According to the American Academy of Dermatology, three types of skin cancer account for nearly 100 percent of all diagnosed cases: basal cell carcinoma (BCC), squamous cell carcinoma (SCC) and melanoma. Actinic keratosis (AK) is the earliest form of skin cancer.
You can help prevent melanoma
Don’t let melanoma sneak up on you. Remember that in massive doses or much less, the sun is not your friend and so, to help prevent melanoma…
- Stay out of the sun between 10 a.m. and 4 p.m.
- Use sunscreen with SPF 15 or higher.
- Cover up with long sleeves and a hat.
- Check your skin regularly for changes. If you can’t “see yourself all over,” get your partner, spouse or friend to do this. And ask your healthcare provider to check you during your annual exam—if he or she sees something suspicious, you’ll be referred to a dermatologist. Find a free skin cancer screening here.
- Current estimates are that one in five Americans will be diagnosed with skin cancer in their lifetime.
- Melanoma is the most common cancer for 25- to 29-year-olds. Your kids and grandkids need to know about this, and there’s no better time to share your knowledge and concern than now, as summer fast approaches. You can probably show them how the sun has affected you.
“Spot on” treatments

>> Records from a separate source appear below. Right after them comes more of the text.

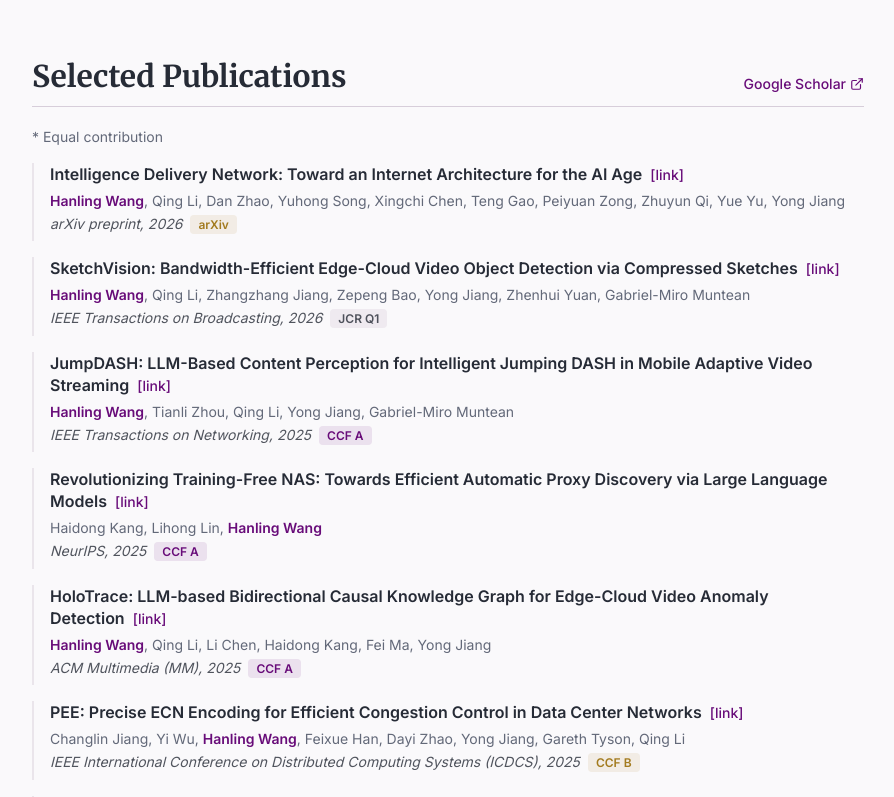
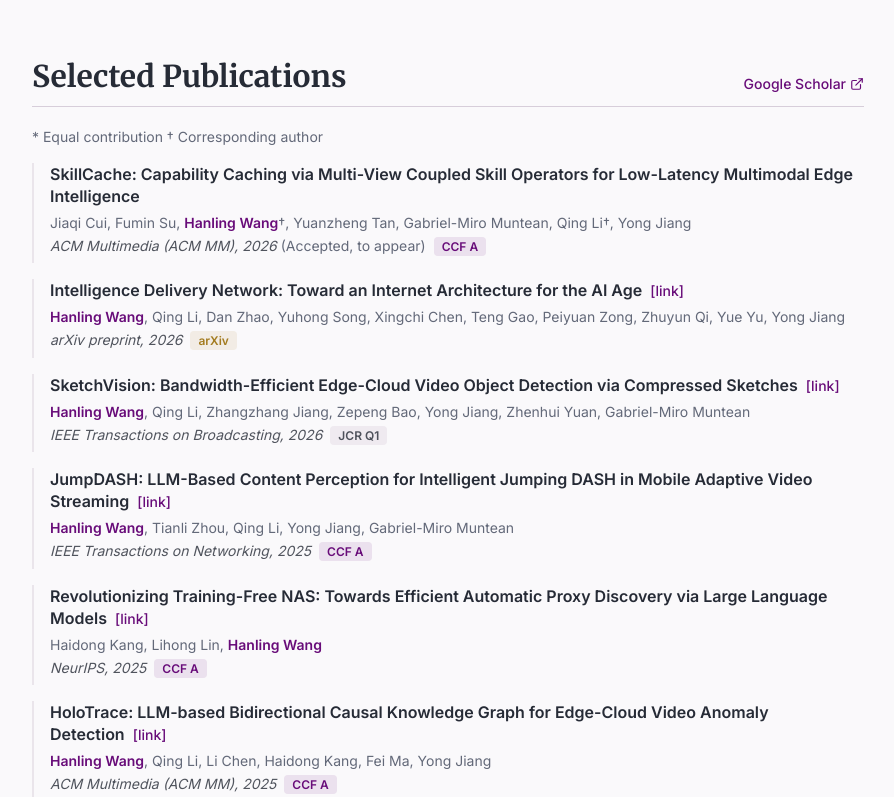
Before and after one commit to hanling-thu/hanling-thu.github.io, a React (Vite) app: page / in a window 1280 px wide. Shown: the part 903-1700 px from the top of the page, without its empty margins (352-1246 px from the left). Built offline with nearby package versions, Linux system fonts and the light colour scheme; the HTML template or start-up script is replaced by a standard one.

Commit message:
add SkillCache

```diff
--- a/src/components/Publications.tsx
+++ b/src/components/Publications.tsx
@@ -1,6 +1,13 @@
 import { ExternalLink, Github } from "lucide-react";
 
 const publications = [
+  {
+    title: "SkillCache: Capability Caching via Multi-View Coupled Skill Operators for Low-Latency Multimodal Edge Intelligence",
+    authors: "Jiaqi Cui, Fumin Su, Hanling Wang†, Yuanzheng Tan, Gabriel-Miro Muntean, Qing Li†, Yong Jiang",
+    venue: "ACM Multimedia (ACM MM), 2026",
+    note: "CCF A",
+    status: "Accepted, to appear",
+  },
   {
     title: "Intelligence Delivery Network: Toward an Internet Architecture for the AI Age",
     authors: "Hanling Wang, Qing Li, Dan Zhao, Yuhong Song, Xingchi Chen, Teng Gao, Peiyuan Zong, Zhuyun Qi, Yue Yu, Yong Jiang",
@@ -34,7 +41,7 @@ const publications = [
   {
     title: "HoloTrace: LLM-based Bidirectional Causal Knowledge Graph for Edge-Cloud Video Anomaly Detection",
     authors: "Hanling Wang, Qing Li, Li Chen, Haidong Kang, Fei Ma, Yong Jiang",
-    venue: "ACM Multimedia (MM), 2025",
+    venue: "ACM Multimedia (ACM MM), 2025",
     note: "CCF A",
     doi: "https://dl.acm.org/doi/10.1145/3746027.3755185",
   },
@@ -147,7 +154,7 @@ const Publications = () => {
       </div>
 
       <p className="mb-4 text-sm text-muted-foreground">
-        * Equal contribution
+        * Equal contribution  † Corresponding author
       </p>
 
       <ul className="space-y-4">
@@ -182,6 +189,9 @@ const Publications = () => {
             </p>
             <p className="text-sm leading-snug">
               <em className="text-foreground/80">{pub.venue}</em>
+              {pub.status && (
+                <span className="text-muted-foreground"> ({pub.status})</span>
+              )}
               {pub.note && (
                 <span className={`ml-2 rounded px-2 py-0.5 text-xs font-semibold ${getNoteClassName(pub.note)}`}>
                   {pub.note}
```
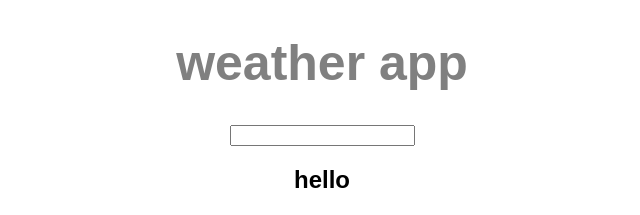
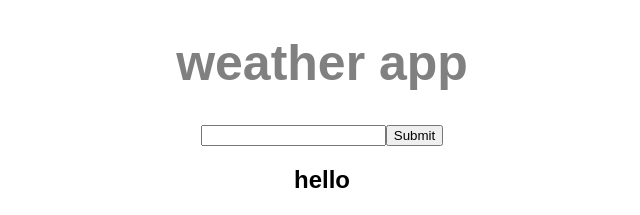
Before and after one commit to warui09/weatherApp, a React (Create React App) app: page / in a window 1280 px wide. Shown: the top 215 px of the page, without its empty margins (318-958 px from the left). Built offline with nearby package versions, Linux system fonts and the light colour scheme.

Commit message:
added InputLocation component

```diff
--- a/src/components/Container.js
+++ b/src/components/Container.js
@@ -1,11 +1,12 @@
 import React, { useEffect } from "react";
 import Header from "./Header";
+import InputLocation from "./InputLocation";
 
 const Container = () => {
   return (
     <div>
       <Header />
-      <input />
+      <InputLocation />
       <h2>hello</h2>
     </div>
   );
--- /dev/null
+++ b/src/components/InputLocation.js
@@ -0,0 +1,14 @@
+import React from "react"
+
+ const InputLocation = () => {
+   return (
+     <div>
+       <form>
+         <input />
+         <button>Submit</button>
+       </form>
+     </div>
+   )
+ }
+
+ export default InputLocation
```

I’ve written previously here about skin cancer. Recently, for cosmetic reasons, my dermatologist removed several AKs from my arms with liquid nitrogen—they are ugly, and worse yet, they can be precancerous. The treatment stings briefly and then the skin falls off in a week or two—the culprit again was too much sun.
It can feel overwhelming to hide from the giant fireball in the sky. A little knowledge about how to protect ourselves can go a long way toward helping us live longer and better. And we can do our best to help prevent melanoma. Happy holiday!
(Photos courtesy: American Academy of Dermatology)